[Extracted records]
Segment Open

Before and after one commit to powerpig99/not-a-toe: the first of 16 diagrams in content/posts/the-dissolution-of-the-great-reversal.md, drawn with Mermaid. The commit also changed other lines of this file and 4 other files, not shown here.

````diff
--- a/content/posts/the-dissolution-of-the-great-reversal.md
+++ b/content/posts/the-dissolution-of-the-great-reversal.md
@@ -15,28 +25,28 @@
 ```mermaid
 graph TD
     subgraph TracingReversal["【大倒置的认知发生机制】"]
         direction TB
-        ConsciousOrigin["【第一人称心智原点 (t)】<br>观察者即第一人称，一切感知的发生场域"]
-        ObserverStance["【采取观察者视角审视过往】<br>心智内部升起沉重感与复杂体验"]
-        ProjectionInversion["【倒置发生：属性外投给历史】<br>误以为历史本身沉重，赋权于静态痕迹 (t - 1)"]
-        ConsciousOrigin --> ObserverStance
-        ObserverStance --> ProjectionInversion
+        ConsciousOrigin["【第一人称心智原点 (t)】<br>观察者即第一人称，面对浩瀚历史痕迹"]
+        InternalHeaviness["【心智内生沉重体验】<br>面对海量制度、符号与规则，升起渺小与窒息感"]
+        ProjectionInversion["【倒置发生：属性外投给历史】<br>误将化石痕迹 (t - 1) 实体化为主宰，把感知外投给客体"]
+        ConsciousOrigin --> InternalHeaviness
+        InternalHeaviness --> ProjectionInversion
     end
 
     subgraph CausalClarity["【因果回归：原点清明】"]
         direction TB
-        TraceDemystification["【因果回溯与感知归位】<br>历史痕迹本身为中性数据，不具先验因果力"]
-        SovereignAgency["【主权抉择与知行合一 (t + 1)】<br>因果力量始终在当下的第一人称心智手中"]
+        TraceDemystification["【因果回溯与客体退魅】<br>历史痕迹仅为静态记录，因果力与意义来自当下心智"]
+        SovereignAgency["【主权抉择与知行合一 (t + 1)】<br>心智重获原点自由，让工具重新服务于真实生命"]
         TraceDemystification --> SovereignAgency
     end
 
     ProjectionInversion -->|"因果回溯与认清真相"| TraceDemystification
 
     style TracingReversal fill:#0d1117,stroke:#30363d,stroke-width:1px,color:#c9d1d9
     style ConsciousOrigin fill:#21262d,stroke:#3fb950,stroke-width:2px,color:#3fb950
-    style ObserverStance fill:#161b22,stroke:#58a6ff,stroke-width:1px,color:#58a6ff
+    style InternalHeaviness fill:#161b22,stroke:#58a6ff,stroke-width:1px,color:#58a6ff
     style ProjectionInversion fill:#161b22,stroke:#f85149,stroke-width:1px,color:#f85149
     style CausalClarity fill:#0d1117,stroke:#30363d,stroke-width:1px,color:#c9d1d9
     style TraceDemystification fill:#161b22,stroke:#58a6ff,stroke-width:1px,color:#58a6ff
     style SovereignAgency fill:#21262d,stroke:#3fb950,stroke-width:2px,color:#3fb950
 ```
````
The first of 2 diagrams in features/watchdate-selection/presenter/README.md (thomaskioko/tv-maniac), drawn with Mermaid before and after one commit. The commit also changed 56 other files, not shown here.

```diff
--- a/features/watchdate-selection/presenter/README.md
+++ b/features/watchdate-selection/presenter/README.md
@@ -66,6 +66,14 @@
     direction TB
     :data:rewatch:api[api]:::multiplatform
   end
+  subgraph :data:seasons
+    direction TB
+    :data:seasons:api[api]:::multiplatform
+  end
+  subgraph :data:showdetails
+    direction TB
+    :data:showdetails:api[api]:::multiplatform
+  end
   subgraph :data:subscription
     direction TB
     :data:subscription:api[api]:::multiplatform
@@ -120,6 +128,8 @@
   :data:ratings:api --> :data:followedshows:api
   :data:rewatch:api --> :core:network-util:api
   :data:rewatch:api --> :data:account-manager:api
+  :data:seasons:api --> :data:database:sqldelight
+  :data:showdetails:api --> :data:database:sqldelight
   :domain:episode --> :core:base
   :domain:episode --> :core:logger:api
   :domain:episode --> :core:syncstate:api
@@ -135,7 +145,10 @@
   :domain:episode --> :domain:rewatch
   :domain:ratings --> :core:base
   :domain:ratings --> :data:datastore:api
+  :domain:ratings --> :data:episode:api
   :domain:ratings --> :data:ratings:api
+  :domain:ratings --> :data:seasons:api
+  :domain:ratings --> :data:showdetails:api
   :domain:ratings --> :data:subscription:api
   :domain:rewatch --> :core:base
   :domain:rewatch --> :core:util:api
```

Segment Closed

▸ **ASSIGNMENT**
The answer should be all the entries, restated with no word changed.

▸ **SOLUTION TO THIS EXERCISE**
Before and after one commit to powerpig99/not-a-toe: the first of 16 diagrams in content/posts/the-dissolution-of-the-great-reversal.md, drawn with Mermaid. The commit also changed other lines of this file and 4 other files, not shown here.

````diff
--- a/content/posts/the-dissolution-of-the-great-reversal.md
+++ b/content/posts/the-dissolution-of-the-great-reversal.md
@@ -15,28 +25,28 @@
 ```mermaid
 graph TD
     subgraph TracingReversal["【大倒置的认知发生机制】"]
         direction TB
-        ConsciousOrigin["【第一人称心智原点 (t)】<br>观察者即第一人称，一切感知的发生场域"]
-        ObserverStance["【采取观察者视角审视过往】<br>心智内部升起沉重感与复杂体验"]
-        ProjectionInversion["【倒置发生：属性外投给历史】<br>误以为历史本身沉重，赋权于静态痕迹 (t - 1)"]
-        ConsciousOrigin --> ObserverStance
-        ObserverStance --> ProjectionInversion
+        ConsciousOrigin["【第一人称心智原点 (t)】<br>观察者即第一人称，面对浩瀚历史痕迹"]
+        InternalHeaviness["【心智内生沉重体验】<br>面对海量制度、符号与规则，升起渺小与窒息感"]
+        ProjectionInversion["【倒置发生：属性外投给历史】<br>误将化石痕迹 (t - 1) 实体化为主宰，把感知外投给客体"]
+        ConsciousOrigin --> InternalHeaviness
+        InternalHeaviness --> ProjectionInversion
     end
 
     subgraph CausalClarity["【因果回归：原点清明】"]
         direction TB
-        TraceDemystification["【因果回溯与感知归位】<br>历史痕迹本身为中性数据，不具先验因果力"]
-        SovereignAgency["【主权抉择与知行合一 (t + 1)】<br>因果力量始终在当下的第一人称心智手中"]
+        TraceDemystification["【因果回溯与客体退魅】<br>历史痕迹仅为静态记录，因果力与意义来自当下心智"]
+        SovereignAgency["【主权抉择与知行合一 (t + 1)】<br>心智重获原点自由，让工具重新服务于真实生命"]
         TraceDemystification --> SovereignAgency
     end
 
     ProjectionInversion -->|"因果回溯与认清真相"| TraceDemystification
 
     style TracingReversal fill:#0d1117,stroke:#30363d,stroke-width:1px,color:#c9d1d9
     style ConsciousOrigin fill:#21262d,stroke:#3fb950,stroke-width:2px,color:#3fb950
-    style ObserverStance fill:#161b22,stroke:#58a6ff,stroke-width:1px,color:#58a6ff
+    style InternalHeaviness fill:#161b22,stroke:#58a6ff,stroke-width:1px,color:#58a6ff
     style ProjectionInversion fill:#161b22,stroke:#f85149,stroke-width:1px,color:#f85149
     style CausalClarity fill:#0d1117,stroke:#30363d,stroke-width:1px,color:#c9d1d9
     style TraceDemystification fill:#161b22,stroke:#58a6ff,stroke-width:1px,color:#58a6ff
     style SovereignAgency fill:#21262d,stroke:#3fb950,stroke-width:2px,color:#3fb950
 ```
````
The first of 2 diagrams in features/watchdate-selection/presenter/README.md (thomaskioko/tv-maniac), drawn with Mermaid before and after one commit. The commit also changed 56 other files, not shown here.

```diff
--- a/features/watchdate-selection/presenter/README.md
+++ b/features/watchdate-selection/presenter/README.md
@@ -66,6 +66,14 @@
     direction TB
     :data:rewatch:api[api]:::multiplatform
   end
+  subgraph :data:seasons
+    direction TB
+    :data:seasons:api[api]:::multiplatform
+  end
+  subgraph :data:showdetails
+    direction TB
+    :data:showdetails:api[api]:::multiplatform
+  end
   subgraph :data:subscription
     direction TB
     :data:subscription:api[api]:::multiplatform
@@ -120,6 +128,8 @@
   :data:ratings:api --> :data:followedshows:api
   :data:rewatch:api --> :core:network-util:api
   :data:rewatch:api --> :data:account-manager:api
+  :data:seasons:api --> :data:database:sqldelight
+  :data:showdetails:api --> :data:database:sqldelight
   :domain:episode --> :core:base
   :domain:episode --> :core:logger:api
   :domain:episode --> :core:syncstate:api
@@ -135,7 +145,10 @@
   :domain:episode --> :domain:rewatch
   :domain:ratings --> :core:base
   :domain:ratings --> :data:datastore:api
+  :domain:ratings --> :data:episode:api
   :domain:ratings --> :data:ratings:api
+  :domain:ratings --> :data:seasons:api
+  :domain:ratings --> :data:showdetails:api
   :domain:ratings --> :data:subscription:api
   :domain:rewatch --> :core:base
   :domain:rewatch --> :core:util:api
```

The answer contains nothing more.